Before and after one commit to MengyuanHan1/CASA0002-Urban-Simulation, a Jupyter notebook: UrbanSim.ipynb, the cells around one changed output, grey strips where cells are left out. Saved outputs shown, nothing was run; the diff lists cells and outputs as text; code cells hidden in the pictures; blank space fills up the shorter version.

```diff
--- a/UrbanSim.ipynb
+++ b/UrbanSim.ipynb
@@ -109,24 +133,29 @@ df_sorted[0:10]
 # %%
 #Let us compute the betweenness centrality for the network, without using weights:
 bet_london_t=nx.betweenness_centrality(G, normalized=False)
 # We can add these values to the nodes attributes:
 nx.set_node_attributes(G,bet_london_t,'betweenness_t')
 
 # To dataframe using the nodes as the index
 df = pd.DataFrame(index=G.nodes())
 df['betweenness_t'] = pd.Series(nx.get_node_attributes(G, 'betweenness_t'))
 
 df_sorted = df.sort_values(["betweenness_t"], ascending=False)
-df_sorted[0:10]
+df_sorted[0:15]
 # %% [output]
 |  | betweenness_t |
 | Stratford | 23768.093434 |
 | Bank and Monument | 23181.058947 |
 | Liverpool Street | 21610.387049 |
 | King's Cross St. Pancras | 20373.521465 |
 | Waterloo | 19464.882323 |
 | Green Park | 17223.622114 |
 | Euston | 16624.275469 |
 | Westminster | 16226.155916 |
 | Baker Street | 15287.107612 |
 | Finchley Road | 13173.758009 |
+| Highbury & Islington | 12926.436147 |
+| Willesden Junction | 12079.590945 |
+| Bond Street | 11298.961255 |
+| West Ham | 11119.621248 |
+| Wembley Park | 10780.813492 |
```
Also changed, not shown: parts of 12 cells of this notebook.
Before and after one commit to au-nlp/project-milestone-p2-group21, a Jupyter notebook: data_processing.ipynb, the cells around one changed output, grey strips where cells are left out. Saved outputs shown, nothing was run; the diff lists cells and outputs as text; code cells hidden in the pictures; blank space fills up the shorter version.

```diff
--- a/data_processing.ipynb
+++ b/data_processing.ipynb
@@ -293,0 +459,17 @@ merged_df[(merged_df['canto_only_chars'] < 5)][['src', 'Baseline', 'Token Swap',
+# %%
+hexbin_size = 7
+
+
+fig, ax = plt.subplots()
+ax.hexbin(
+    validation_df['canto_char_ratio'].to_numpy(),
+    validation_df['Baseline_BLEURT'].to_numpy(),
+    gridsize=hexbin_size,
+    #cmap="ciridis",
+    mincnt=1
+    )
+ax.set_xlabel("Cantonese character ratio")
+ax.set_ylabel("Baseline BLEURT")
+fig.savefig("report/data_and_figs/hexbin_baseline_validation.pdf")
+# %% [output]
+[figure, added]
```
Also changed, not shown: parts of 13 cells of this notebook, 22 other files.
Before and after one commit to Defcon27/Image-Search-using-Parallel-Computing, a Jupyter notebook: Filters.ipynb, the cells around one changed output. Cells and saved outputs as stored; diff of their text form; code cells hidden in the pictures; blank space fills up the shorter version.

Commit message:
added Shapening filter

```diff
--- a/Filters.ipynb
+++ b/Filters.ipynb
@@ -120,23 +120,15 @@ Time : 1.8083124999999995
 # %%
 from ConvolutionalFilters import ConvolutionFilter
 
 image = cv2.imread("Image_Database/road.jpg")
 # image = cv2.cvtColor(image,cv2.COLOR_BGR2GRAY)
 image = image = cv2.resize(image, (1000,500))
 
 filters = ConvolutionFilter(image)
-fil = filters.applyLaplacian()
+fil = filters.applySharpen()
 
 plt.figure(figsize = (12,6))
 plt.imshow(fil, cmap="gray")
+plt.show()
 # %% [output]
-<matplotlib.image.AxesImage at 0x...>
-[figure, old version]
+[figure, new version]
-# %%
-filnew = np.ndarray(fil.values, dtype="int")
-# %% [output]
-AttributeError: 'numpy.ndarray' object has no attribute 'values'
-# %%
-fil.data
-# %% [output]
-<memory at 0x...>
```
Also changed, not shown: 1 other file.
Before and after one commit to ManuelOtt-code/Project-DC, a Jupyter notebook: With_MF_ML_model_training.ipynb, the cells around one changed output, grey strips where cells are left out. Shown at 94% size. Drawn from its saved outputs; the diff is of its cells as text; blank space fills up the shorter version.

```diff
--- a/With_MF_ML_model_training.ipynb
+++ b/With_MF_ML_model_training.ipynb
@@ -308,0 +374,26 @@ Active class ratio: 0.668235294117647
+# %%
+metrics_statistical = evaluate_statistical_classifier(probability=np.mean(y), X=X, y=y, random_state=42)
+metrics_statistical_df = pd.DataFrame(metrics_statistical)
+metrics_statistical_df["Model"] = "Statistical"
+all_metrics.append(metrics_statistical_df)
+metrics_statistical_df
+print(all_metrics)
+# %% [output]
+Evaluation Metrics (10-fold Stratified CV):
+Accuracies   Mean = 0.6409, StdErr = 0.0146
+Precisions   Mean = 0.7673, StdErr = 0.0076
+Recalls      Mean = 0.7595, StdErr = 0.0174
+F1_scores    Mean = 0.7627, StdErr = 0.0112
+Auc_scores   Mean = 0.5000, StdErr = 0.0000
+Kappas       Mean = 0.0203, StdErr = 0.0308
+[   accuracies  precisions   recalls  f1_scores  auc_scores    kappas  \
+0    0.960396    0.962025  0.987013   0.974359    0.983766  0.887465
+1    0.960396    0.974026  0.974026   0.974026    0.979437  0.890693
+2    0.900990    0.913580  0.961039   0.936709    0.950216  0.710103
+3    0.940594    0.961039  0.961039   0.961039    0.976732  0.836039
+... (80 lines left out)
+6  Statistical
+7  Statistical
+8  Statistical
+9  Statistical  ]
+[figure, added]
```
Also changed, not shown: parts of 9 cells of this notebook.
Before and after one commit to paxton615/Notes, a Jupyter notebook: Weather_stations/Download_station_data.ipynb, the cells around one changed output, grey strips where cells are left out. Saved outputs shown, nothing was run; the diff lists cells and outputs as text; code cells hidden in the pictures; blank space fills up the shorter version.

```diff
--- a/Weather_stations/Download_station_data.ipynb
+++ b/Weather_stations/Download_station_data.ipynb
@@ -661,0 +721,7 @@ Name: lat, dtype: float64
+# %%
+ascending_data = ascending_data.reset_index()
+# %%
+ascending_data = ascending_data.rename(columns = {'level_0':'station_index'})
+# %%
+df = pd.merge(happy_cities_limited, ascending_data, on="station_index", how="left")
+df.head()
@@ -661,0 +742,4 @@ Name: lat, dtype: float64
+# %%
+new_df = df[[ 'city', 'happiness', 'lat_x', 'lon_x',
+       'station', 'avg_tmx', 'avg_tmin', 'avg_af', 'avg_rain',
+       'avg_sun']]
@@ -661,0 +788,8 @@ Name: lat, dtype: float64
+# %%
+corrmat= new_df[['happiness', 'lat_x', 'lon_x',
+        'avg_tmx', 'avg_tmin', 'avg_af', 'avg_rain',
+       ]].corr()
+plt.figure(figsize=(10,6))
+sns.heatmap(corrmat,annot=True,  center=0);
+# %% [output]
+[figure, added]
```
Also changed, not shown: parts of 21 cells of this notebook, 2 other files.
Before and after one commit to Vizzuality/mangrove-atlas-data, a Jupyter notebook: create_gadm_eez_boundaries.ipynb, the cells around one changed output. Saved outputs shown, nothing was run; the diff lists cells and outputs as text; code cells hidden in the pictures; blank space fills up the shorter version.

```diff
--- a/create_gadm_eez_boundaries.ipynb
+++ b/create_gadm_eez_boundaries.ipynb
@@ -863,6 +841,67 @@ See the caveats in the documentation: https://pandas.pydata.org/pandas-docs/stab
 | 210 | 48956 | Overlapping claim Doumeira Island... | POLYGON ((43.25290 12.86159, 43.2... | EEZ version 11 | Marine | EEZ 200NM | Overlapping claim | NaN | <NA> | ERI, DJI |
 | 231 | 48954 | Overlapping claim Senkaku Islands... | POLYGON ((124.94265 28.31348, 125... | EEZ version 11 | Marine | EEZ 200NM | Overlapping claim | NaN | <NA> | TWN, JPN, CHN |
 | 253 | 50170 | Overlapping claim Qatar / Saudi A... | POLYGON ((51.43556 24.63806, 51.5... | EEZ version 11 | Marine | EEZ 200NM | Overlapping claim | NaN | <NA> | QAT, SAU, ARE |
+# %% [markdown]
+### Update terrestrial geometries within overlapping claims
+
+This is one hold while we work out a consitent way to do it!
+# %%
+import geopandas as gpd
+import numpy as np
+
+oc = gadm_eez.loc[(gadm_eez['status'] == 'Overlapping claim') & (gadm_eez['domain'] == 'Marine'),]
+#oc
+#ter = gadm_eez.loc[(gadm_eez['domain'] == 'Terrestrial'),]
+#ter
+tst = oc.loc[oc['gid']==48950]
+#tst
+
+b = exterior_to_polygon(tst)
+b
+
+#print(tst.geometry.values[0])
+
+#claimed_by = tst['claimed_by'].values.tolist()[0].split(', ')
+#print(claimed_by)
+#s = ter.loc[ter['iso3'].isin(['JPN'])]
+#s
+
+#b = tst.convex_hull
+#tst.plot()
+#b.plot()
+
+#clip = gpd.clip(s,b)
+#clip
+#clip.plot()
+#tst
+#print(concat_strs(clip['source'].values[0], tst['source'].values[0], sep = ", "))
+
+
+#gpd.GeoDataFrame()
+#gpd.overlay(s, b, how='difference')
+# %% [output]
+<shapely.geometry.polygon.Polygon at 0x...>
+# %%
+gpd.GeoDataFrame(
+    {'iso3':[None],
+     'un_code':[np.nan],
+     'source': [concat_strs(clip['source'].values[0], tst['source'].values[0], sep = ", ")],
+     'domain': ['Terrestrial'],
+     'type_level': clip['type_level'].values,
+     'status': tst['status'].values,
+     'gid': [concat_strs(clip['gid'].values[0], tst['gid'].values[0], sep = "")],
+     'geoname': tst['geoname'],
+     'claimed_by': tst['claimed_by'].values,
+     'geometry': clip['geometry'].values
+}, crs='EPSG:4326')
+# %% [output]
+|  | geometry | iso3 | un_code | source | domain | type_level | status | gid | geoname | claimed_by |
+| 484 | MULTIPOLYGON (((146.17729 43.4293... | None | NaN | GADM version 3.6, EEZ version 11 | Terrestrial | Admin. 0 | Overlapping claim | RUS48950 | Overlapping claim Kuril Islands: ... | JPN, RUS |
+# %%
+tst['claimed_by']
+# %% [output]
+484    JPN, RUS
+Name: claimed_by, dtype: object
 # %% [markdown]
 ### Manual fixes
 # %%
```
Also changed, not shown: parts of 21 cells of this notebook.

- [EXERCISE DETAILS]:
Search the data for the string "figure" and copy each line where it appears.

- [FINISHED TASK]:
+[figure, added]
 plt.figure(figsize = (12,6))
-[figure, old version]
+[figure, new version]
+[figure, added]
+plt.figure(figsize=(10,6))
+[figure, added]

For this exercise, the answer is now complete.